What is needed: Please output the entries that follow exactly, without a single image.
-- -- --
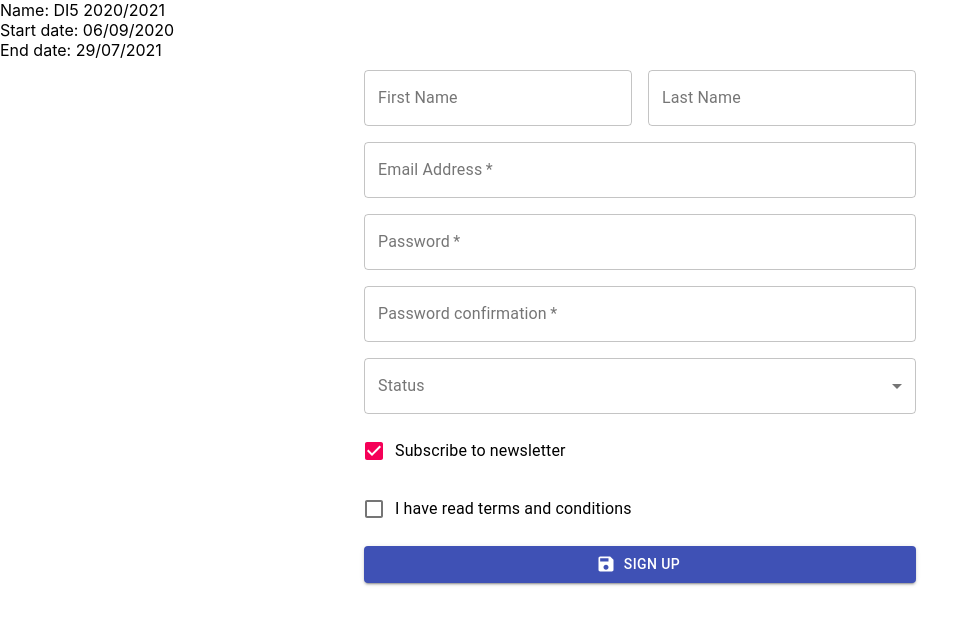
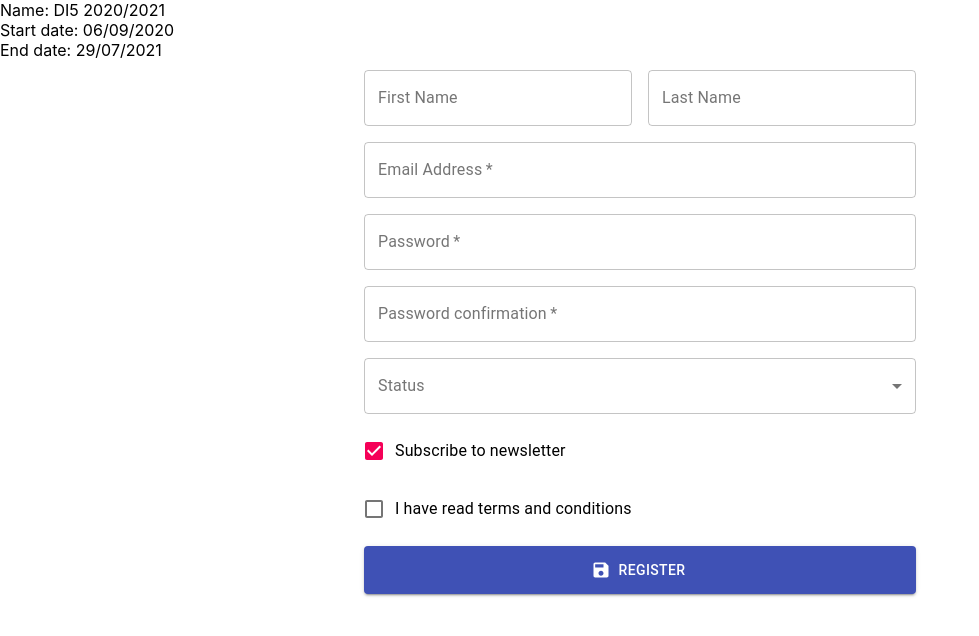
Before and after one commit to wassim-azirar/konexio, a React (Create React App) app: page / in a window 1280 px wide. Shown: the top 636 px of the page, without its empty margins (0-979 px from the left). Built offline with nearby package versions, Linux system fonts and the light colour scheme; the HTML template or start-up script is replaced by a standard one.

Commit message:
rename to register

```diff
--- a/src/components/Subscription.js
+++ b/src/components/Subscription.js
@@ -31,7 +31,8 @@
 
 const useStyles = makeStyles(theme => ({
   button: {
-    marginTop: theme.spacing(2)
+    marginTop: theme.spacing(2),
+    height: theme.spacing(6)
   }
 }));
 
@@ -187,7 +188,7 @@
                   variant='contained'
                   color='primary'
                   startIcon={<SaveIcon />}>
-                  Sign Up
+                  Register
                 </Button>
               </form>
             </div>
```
-- -- --
Result of this task:
Before and after one commit to wassim-azirar/konexio, a React (Create React App) app: page / in a window 1280 px wide. Shown: the top 636 px of the page, without its empty margins (0-979 px from the left). Built offline with nearby package versions, Linux system fonts and the light colour scheme; the HTML template or start-up script is replaced by a standard one.

Commit message:
rename to register

```diff
--- a/src/components/Subscription.js
+++ b/src/components/Subscription.js
@@ -31,7 +31,8 @@
 
 const useStyles = makeStyles(theme => ({
   button: {
-    marginTop: theme.spacing(2)
+    marginTop: theme.spacing(2),
+    height: theme.spacing(6)
   }
 }));
 
@@ -187,7 +188,7 @@
                   variant='contained'
                   color='primary'
                   startIcon={<SaveIcon />}>
-                  Sign Up
+                  Register
                 </Button>
               </form>
             </div>
```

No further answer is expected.